**ABOUT THIS EXERCISE:**
Read the data and repeat all of it exactly.

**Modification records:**
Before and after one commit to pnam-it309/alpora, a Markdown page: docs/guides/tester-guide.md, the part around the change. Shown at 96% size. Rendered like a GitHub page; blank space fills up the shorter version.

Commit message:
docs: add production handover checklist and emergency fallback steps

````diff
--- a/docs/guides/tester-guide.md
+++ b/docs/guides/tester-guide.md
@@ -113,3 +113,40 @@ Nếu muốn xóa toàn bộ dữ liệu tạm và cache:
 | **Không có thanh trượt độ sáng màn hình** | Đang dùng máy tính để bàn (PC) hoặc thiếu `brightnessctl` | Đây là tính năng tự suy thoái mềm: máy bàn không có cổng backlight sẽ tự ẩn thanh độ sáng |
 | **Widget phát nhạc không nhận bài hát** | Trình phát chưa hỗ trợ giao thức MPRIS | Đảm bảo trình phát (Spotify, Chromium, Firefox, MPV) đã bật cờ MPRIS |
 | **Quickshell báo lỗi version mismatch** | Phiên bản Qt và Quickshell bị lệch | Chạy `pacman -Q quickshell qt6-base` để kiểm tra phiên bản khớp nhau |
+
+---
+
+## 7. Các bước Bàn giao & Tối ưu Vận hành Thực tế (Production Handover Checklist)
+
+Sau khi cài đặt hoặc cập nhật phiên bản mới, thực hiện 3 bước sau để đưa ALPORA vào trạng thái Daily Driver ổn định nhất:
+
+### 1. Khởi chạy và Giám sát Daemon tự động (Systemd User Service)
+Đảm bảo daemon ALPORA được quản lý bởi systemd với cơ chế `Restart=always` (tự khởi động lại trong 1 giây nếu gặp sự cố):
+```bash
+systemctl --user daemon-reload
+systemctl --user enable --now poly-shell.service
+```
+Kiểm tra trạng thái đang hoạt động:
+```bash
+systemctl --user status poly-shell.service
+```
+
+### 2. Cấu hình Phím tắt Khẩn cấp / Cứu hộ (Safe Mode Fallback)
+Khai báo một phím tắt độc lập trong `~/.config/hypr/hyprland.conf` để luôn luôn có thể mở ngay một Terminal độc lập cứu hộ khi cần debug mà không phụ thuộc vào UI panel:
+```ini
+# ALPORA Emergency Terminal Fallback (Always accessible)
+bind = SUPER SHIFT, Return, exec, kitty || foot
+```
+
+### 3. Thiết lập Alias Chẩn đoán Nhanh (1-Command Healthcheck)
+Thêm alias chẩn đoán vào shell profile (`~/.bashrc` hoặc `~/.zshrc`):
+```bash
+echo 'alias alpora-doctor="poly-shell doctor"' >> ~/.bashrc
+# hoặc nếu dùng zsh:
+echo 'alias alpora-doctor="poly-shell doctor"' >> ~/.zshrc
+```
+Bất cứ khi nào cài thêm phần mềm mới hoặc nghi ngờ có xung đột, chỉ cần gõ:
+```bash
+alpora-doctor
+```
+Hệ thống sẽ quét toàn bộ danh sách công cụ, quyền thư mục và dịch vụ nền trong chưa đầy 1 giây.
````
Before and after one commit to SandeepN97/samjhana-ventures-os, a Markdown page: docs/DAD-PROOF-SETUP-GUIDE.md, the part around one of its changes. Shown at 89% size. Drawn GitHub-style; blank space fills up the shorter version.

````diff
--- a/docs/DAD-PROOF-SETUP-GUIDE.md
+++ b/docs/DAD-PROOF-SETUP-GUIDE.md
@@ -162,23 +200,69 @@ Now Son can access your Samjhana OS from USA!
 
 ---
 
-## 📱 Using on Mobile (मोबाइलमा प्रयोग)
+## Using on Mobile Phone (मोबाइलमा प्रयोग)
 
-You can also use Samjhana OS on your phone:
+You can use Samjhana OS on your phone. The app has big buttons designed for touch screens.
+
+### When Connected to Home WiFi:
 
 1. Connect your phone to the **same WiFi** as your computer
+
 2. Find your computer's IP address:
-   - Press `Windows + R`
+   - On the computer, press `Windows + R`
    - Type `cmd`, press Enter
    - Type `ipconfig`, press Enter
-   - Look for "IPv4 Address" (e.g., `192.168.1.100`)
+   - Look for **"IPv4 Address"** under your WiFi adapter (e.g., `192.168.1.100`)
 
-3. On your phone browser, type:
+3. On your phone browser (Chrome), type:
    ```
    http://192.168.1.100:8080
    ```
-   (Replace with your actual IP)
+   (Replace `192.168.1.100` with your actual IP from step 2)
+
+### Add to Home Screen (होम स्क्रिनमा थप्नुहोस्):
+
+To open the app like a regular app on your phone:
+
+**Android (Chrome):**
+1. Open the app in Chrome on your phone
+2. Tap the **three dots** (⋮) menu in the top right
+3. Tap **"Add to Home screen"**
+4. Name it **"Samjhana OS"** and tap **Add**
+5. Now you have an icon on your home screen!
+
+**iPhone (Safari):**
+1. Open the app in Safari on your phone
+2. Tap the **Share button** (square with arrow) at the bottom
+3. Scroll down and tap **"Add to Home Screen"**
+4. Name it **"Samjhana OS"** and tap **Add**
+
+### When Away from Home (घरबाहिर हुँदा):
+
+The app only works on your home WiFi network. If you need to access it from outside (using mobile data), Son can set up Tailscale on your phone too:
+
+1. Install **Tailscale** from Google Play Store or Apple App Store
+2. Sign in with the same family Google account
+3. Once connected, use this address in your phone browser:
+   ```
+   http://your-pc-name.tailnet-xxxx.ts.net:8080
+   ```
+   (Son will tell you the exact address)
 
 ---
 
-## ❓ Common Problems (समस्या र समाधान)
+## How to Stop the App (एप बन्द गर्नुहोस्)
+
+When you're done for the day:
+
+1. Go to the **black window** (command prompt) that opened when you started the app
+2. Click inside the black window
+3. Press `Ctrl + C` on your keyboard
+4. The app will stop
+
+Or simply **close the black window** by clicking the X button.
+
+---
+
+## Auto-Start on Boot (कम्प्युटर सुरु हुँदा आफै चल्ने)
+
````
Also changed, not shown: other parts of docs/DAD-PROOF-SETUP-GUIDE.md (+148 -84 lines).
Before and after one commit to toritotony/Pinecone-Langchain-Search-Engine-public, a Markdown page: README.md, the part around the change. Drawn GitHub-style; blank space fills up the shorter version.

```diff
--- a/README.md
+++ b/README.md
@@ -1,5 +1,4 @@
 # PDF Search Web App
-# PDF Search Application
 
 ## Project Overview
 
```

**PROBLEM SOLUTION:**
Before and after one commit to pnam-it309/alpora, a Markdown page: docs/guides/tester-guide.md, the part around the change. Shown at 96% size. Rendered like a GitHub page; blank space fills up the shorter version.

Commit message:
docs: add production handover checklist and emergency fallback steps

````diff
--- a/docs/guides/tester-guide.md
+++ b/docs/guides/tester-guide.md
@@ -113,3 +113,40 @@ Nếu muốn xóa toàn bộ dữ liệu tạm và cache:
 | **Không có thanh trượt độ sáng màn hình** | Đang dùng máy tính để bàn (PC) hoặc thiếu `brightnessctl` | Đây là tính năng tự suy thoái mềm: máy bàn không có cổng backlight sẽ tự ẩn thanh độ sáng |
 | **Widget phát nhạc không nhận bài hát** | Trình phát chưa hỗ trợ giao thức MPRIS | Đảm bảo trình phát (Spotify, Chromium, Firefox, MPV) đã bật cờ MPRIS |
 | **Quickshell báo lỗi version mismatch** | Phiên bản Qt và Quickshell bị lệch | Chạy `pacman -Q quickshell qt6-base` để kiểm tra phiên bản khớp nhau |
+
+---
+
+## 7. Các bước Bàn giao & Tối ưu Vận hành Thực tế (Production Handover Checklist)
+
+Sau khi cài đặt hoặc cập nhật phiên bản mới, thực hiện 3 bước sau để đưa ALPORA vào trạng thái Daily Driver ổn định nhất:
+
+### 1. Khởi chạy và Giám sát Daemon tự động (Systemd User Service)
+Đảm bảo daemon ALPORA được quản lý bởi systemd với cơ chế `Restart=always` (tự khởi động lại trong 1 giây nếu gặp sự cố):
+```bash
+systemctl --user daemon-reload
+systemctl --user enable --now poly-shell.service
+```
+Kiểm tra trạng thái đang hoạt động:
+```bash
+systemctl --user status poly-shell.service
+```
+
+### 2. Cấu hình Phím tắt Khẩn cấp / Cứu hộ (Safe Mode Fallback)
+Khai báo một phím tắt độc lập trong `~/.config/hypr/hyprland.conf` để luôn luôn có thể mở ngay một Terminal độc lập cứu hộ khi cần debug mà không phụ thuộc vào UI panel:
+```ini
+# ALPORA Emergency Terminal Fallback (Always accessible)
+bind = SUPER SHIFT, Return, exec, kitty || foot
+```
+
+### 3. Thiết lập Alias Chẩn đoán Nhanh (1-Command Healthcheck)
+Thêm alias chẩn đoán vào shell profile (`~/.bashrc` hoặc `~/.zshrc`):
+```bash
+echo 'alias alpora-doctor="poly-shell doctor"' >> ~/.bashrc
+# hoặc nếu dùng zsh:
+echo 'alias alpora-doctor="poly-shell doctor"' >> ~/.zshrc
+```
+Bất cứ khi nào cài thêm phần mềm mới hoặc nghi ngờ có xung đột, chỉ cần gõ:
+```bash
+alpora-doctor
+```
+Hệ thống sẽ quét toàn bộ danh sách công cụ, quyền thư mục và dịch vụ nền trong chưa đầy 1 giây.
````
Before and after one commit to SandeepN97/samjhana-ventures-os, a Markdown page: docs/DAD-PROOF-SETUP-GUIDE.md, the part around one of its changes. Shown at 89% size. Drawn GitHub-style; blank space fills up the shorter version.

````diff
--- a/docs/DAD-PROOF-SETUP-GUIDE.md
+++ b/docs/DAD-PROOF-SETUP-GUIDE.md
@@ -162,23 +200,69 @@ Now Son can access your Samjhana OS from USA!
 
 ---
 
-## 📱 Using on Mobile (मोबाइलमा प्रयोग)
+## Using on Mobile Phone (मोबाइलमा प्रयोग)
 
-You can also use Samjhana OS on your phone:
+You can use Samjhana OS on your phone. The app has big buttons designed for touch screens.
+
+### When Connected to Home WiFi:
 
 1. Connect your phone to the **same WiFi** as your computer
+
 2. Find your computer's IP address:
-   - Press `Windows + R`
+   - On the computer, press `Windows + R`
    - Type `cmd`, press Enter
    - Type `ipconfig`, press Enter
-   - Look for "IPv4 Address" (e.g., `192.168.1.100`)
+   - Look for **"IPv4 Address"** under your WiFi adapter (e.g., `192.168.1.100`)
 
-3. On your phone browser, type:
+3. On your phone browser (Chrome), type:
    ```
    http://192.168.1.100:8080
    ```
-   (Replace with your actual IP)
+   (Replace `192.168.1.100` with your actual IP from step 2)
+
+### Add to Home Screen (होम स्क्रिनमा थप्नुहोस्):
+
+To open the app like a regular app on your phone:
+
+**Android (Chrome):**
+1. Open the app in Chrome on your phone
+2. Tap the **three dots** (⋮) menu in the top right
+3. Tap **"Add to Home screen"**
+4. Name it **"Samjhana OS"** and tap **Add**
+5. Now you have an icon on your home screen!
+
+**iPhone (Safari):**
+1. Open the app in Safari on your phone
+2. Tap the **Share button** (square with arrow) at the bottom
+3. Scroll down and tap **"Add to Home Screen"**
+4. Name it **"Samjhana OS"** and tap **Add**
+
+### When Away from Home (घरबाहिर हुँदा):
+
+The app only works on your home WiFi network. If you need to access it from outside (using mobile data), Son can set up Tailscale on your phone too:
+
+1. Install **Tailscale** from Google Play Store or Apple App Store
+2. Sign in with the same family Google account
+3. Once connected, use this address in your phone browser:
+   ```
+   http://your-pc-name.tailnet-xxxx.ts.net:8080
+   ```
+   (Son will tell you the exact address)
 
 ---
 
-## ❓ Common Problems (समस्या र समाधान)
+## How to Stop the App (एप बन्द गर्नुहोस्)
+
+When you're done for the day:
+
+1. Go to the **black window** (command prompt) that opened when you started the app
+2. Click inside the black window
+3. Press `Ctrl + C` on your keyboard
+4. The app will stop
+
+Or simply **close the black window** by clicking the X button.
+
+---
+
+## Auto-Start on Boot (कम्प्युटर सुरु हुँदा आफै चल्ने)
+
````
Also changed, not shown: other parts of docs/DAD-PROOF-SETUP-GUIDE.md (+148 -84 lines).
Before and after one commit to toritotony/Pinecone-Langchain-Search-Engine-public, a Markdown page: README.md, the part around the change. Drawn GitHub-style; blank space fills up the shorter version.

```diff
--- a/README.md
+++ b/README.md
@@ -1,5 +1,4 @@
 # PDF Search Web App
-# PDF Search Application
 
 ## Project Overview
 
```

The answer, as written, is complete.